[Front-end code edit data]

──────

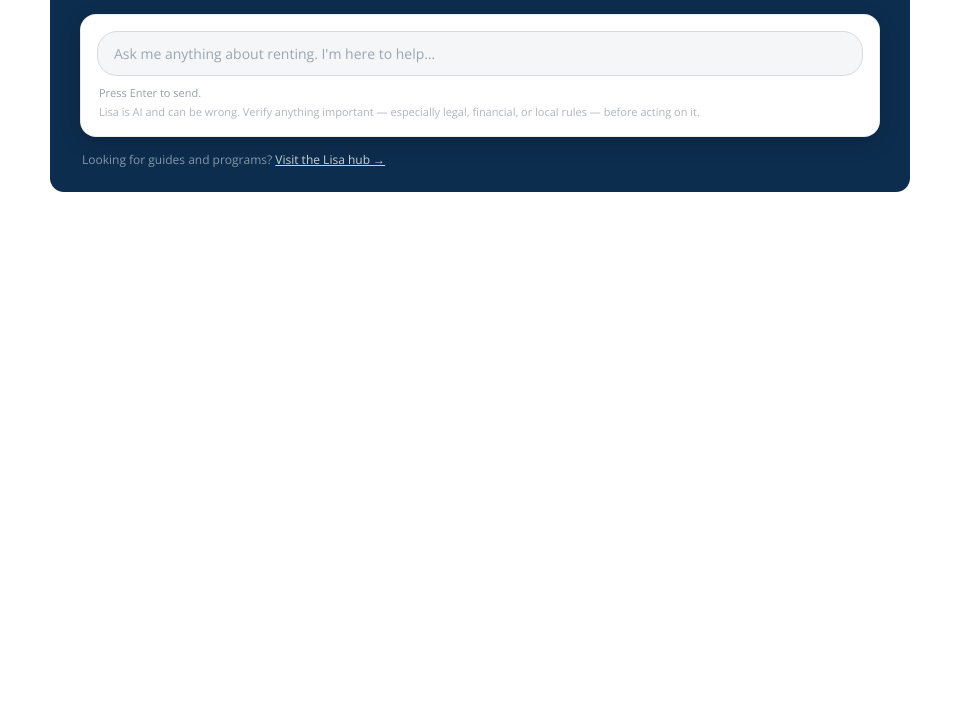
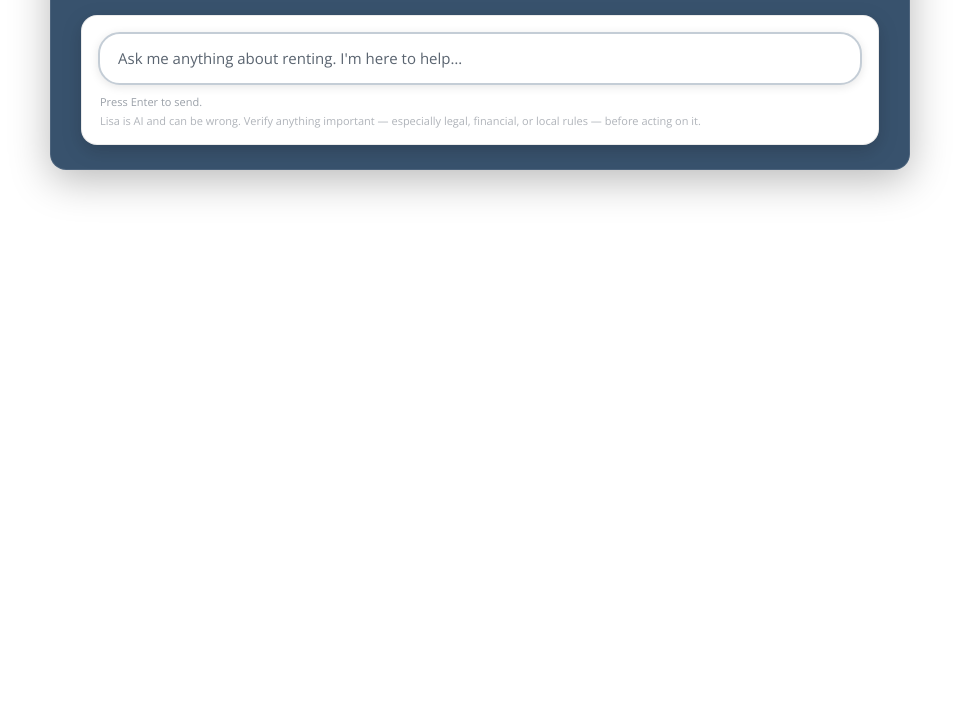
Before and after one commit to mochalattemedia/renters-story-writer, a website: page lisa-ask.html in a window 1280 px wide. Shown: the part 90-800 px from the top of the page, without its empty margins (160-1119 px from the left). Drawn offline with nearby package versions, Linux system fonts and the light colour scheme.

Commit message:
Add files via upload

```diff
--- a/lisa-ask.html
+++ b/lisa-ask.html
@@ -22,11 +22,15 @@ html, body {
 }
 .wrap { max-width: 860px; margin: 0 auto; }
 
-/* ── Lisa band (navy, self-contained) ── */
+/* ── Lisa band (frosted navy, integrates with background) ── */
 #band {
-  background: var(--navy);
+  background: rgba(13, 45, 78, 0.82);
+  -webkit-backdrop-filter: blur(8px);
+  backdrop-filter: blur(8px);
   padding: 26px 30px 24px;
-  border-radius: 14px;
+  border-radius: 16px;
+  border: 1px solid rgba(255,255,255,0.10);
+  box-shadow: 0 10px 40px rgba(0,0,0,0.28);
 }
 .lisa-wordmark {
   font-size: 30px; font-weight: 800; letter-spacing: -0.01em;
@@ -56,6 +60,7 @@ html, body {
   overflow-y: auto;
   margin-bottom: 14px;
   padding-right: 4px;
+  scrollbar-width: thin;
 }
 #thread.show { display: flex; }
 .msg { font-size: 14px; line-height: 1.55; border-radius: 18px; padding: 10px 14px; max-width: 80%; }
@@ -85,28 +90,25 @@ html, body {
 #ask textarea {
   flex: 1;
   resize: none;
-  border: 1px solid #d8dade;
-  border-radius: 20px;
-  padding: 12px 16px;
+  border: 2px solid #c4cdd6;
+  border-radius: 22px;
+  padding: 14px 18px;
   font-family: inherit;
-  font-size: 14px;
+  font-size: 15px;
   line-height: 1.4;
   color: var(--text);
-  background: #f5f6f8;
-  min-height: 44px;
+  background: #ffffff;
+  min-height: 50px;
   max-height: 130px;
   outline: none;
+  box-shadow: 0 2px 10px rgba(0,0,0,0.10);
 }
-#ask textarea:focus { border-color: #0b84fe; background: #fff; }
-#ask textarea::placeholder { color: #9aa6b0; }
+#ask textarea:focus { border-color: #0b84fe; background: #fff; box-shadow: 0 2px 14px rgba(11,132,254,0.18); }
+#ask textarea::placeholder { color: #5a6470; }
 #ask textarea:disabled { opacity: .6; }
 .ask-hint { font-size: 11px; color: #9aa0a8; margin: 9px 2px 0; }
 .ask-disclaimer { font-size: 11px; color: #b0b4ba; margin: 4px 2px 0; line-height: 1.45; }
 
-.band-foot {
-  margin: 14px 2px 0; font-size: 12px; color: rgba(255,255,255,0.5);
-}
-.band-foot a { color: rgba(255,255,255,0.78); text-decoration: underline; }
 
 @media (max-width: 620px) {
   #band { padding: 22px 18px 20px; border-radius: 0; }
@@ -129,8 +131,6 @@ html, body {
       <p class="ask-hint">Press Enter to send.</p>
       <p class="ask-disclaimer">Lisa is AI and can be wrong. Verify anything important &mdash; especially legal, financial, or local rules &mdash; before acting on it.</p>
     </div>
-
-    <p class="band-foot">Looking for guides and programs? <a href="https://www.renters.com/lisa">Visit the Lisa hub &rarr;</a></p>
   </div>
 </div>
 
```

──────

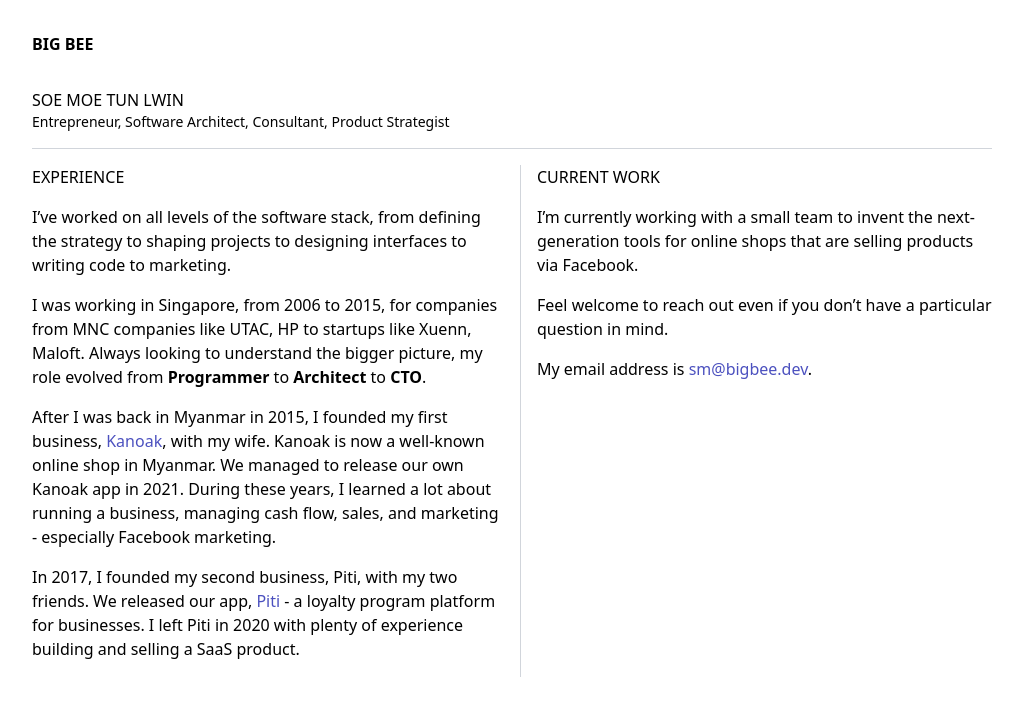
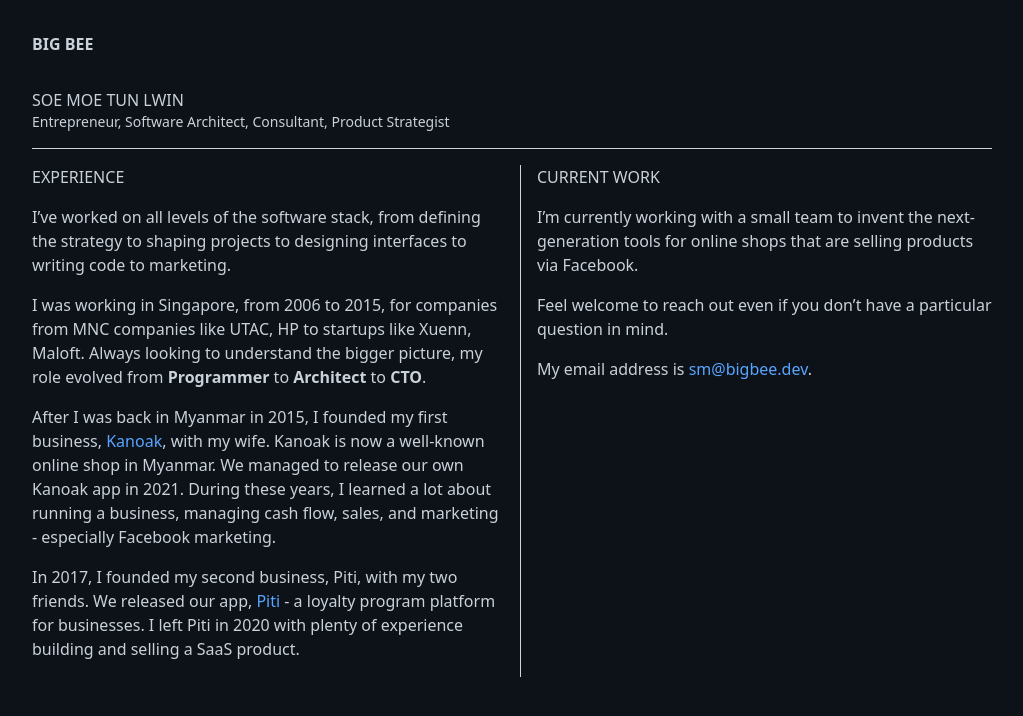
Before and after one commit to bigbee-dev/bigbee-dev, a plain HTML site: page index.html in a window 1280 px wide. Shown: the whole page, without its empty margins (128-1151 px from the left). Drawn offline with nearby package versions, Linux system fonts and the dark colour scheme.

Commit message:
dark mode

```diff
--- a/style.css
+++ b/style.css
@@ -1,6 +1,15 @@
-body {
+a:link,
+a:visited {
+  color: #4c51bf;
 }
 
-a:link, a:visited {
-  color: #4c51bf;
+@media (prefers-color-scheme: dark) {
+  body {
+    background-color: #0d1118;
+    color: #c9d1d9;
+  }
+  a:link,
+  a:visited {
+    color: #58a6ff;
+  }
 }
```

──────

* [Activity]:
Where the string "width" appears in a line of the entries, count that line, and state the total alone.

* [Response to the task]:
4